There was little Japanese immigration to Seattle until the 1890s, when railroads, fish canneries, sawmills, and other labor-intensive industries began recruiting workers to fill a void created by the Chinese Exclusion Act of 1882, which had cut off immigration from China. By the turn of the century, Japanese constituted the largest and the fastest growing non-white community in Seattle.
Most of the early immigrants were male and lived in apartments and hotels in "Japantown" (now the International District). In 1907 the U.S. and Japan came to a "Gentlemen’s Agreement" which curtailed the number of single men who were allowed to enter the U.S. but did not restrict immigration by women. One consequence was an increase in the number of young Japanese women who came to Seattle as "picture brides" (to marry men who had selected their photos from catalogs supplied by a broker). The Japanese population remained centered in the International District but an increasing number of young families established homes, farms, and businesses to the south.
Washington’s 1889 Constitution had banned the sale of land to "aliens ineligible in citizenship" (only Asians were not able to become citizens). The Alien Land Law of 1921 specifically made it illegal for Asians to rent, lease, or buy land. Japanese entrepreneurs got around the law by making arrangements with supportive Caucasians, who obtained land for them and technically employed the Japanese as "managers." For example, when Fujitaro Kubota (1879-1973) bought five acres of logged-off swampland near Rainier Beach in 1927 and began turning it into a commercial nursery, he did so in the name of a white friend.
Like their Italian counterparts, Japanese immigrants made efforts to pass their language and traditions on to their American-born offspring. The Japanese Language School (Nihongo Gakko), founded in 1902, provided instruction not only in language but also in the history and culture of Japan. The school began sponsoring annual picnics in Jefferson Park on Beacon Hill in 1919 to showcase folk dances and traditional music. The last picnic was held in May 1941, seven months before the bombing of Pearl Harbor and the subsequent forced removal and incarceration of Japanese and Japanese Americans on the West Coast.
Many of the internees never returned to Seattle, but Kubota was among those who did. After the war, he and his family restored and continued expanding and developing the Kubota Garden, now a 20-acre Seattle public park.

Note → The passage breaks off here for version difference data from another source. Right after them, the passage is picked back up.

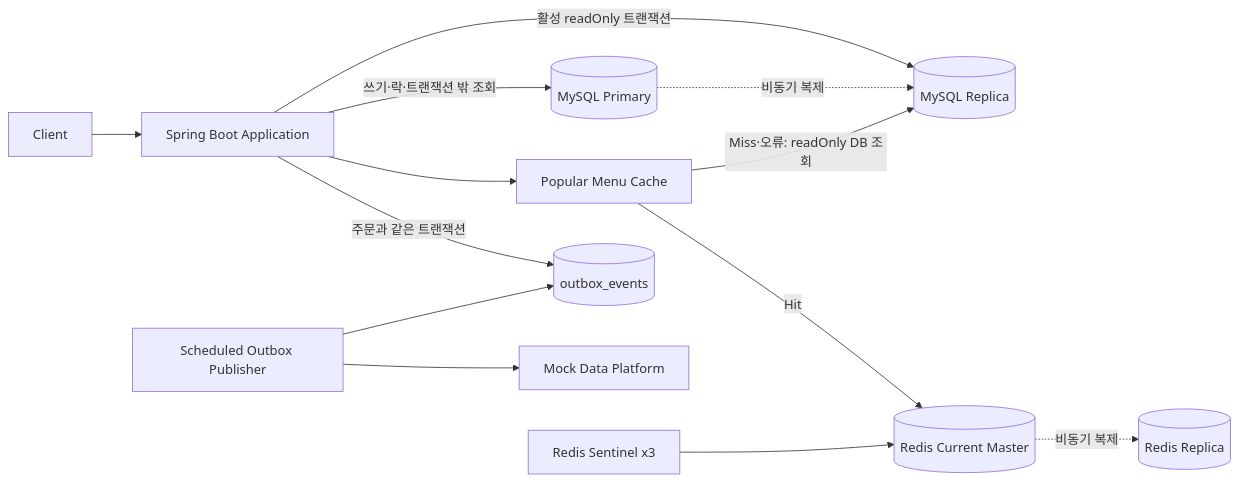
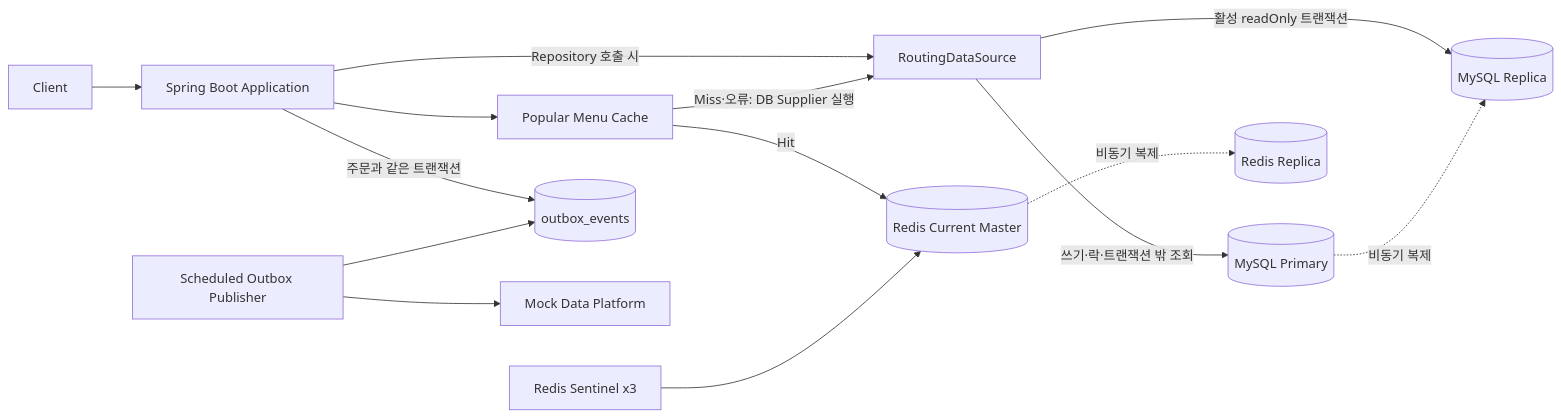
Before and after one commit to hyeonseung-dev/coffee-order-system: the diagram in README.md, drawn with Mermaid. The commit also changed other lines of this file, not shown here.

````diff
--- a/README.md
+++ b/README.md
@@ -41,19 +41,20 @@
 ```mermaid
 flowchart LR
     Client[Client] --> App[Spring Boot Application]
 
-    App -->|쓰기·락·트랜잭션 밖 조회| Primary[(MySQL Primary)]
-    App -->|활성 readOnly 트랜잭션| Replica[(MySQL Replica)]
+    App -->|Repository 호출 시| Routing[RoutingDataSource]
+    Routing -->|쓰기·락·트랜잭션 밖 조회| Primary[(MySQL Primary)]
+    Routing -->|활성 readOnly 트랜잭션| Replica[(MySQL Replica)]
     Primary -. 비동기 복제 .-> Replica
 
     App --> Cache[Popular Menu Cache]
     Cache -->|Hit| RedisMaster[(Redis Current Master)]
-    Cache -->|Miss·오류: readOnly DB 조회| Replica
+    Cache -->|Miss·오류: DB Supplier 실행| Routing
 
     Sentinel[Redis Sentinel x3] --> RedisMaster
     RedisMaster -. 비동기 복제 .-> RedisReplica[(Redis Replica)]
 
     App -->|주문과 같은 트랜잭션| Outbox[(outbox_events)]
     Publisher[Scheduled Outbox Publisher] --> Outbox
     Publisher --> Platform[Mock Data Platform]
 ```
````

The demographics of Southeast Seattle began to shift during World War II. The city’s overall Japanese population dropped, from about 7,000 in 1940 to 5,800 in 1950, but the percentage living in the southeast district, particularly on Beacon Hill, increased. Thousands of African Americans moved to Seattle for defense jobs, boosting the black population from 3,800 in 1940 to 15,700 10 years later. Discriminatory housing practices confined most blacks to the Central Area but some found homes in the Rainier Valley, particularly in a government housing project at Holly Park. Meanwhile, Jewish families began to move from the Central Area into the Seward Park neighborhood. Formerly white neighborhoods in Southeast Seattle gradually became more multiethnic, while the Central Area -- once multiethnic -- became predominantly African American.
What writer John Hoole calls "the decisive period in Southeast Seattle’s demographic history" came during the 1960s -- coincidentally the period when the Postal Service implemented the Zone Improvement Plan (replacing two-digit postal zones with five-digit ZIP Codes). A postwar building boom in the Rainier Valley, a decrease in the supply of affordable housing in the Central Area, and the adoption of an open housing ordinance in 1968 all contributed to a dramatic increase in the number of minorities living in Southeast Seattle. By 1970 African Americans accounted for 14 percent of the district’s population; Asians, 17 percent.
The newcomers included several hundred Samoans. Although the U.S. had had possession of six of the 15 Samoan Islands (in the South Pacific) since 1900, there is no record of any Samoans migrating to the Northwest until 1951, when the U.S. Navy closed its base at Pago Pago and relocated Samoan servicemen and administrators and their families to Tacoma’s Fort Lewis. When their tours of duty ended, many of these people moved to Seattle. By the early 1950s, 15 extended Samoan families were living in Southeast Seattle, primarily in Brighton and Columbia City. The community continued to grow as new arrivals from American Samoa joined established family members.
Hoole points out that the increasing diversity in Southeast Seattle was not just the result of new residents moving in, but of others moving out. Between 1960 and 1970, the white population decreased by 20 percent. It continued declining until 2000, when fewer than one-fourth of the people living in the census tracts that make up Southeast Seattle were non-Hispanic whites.
Influx of Filipinos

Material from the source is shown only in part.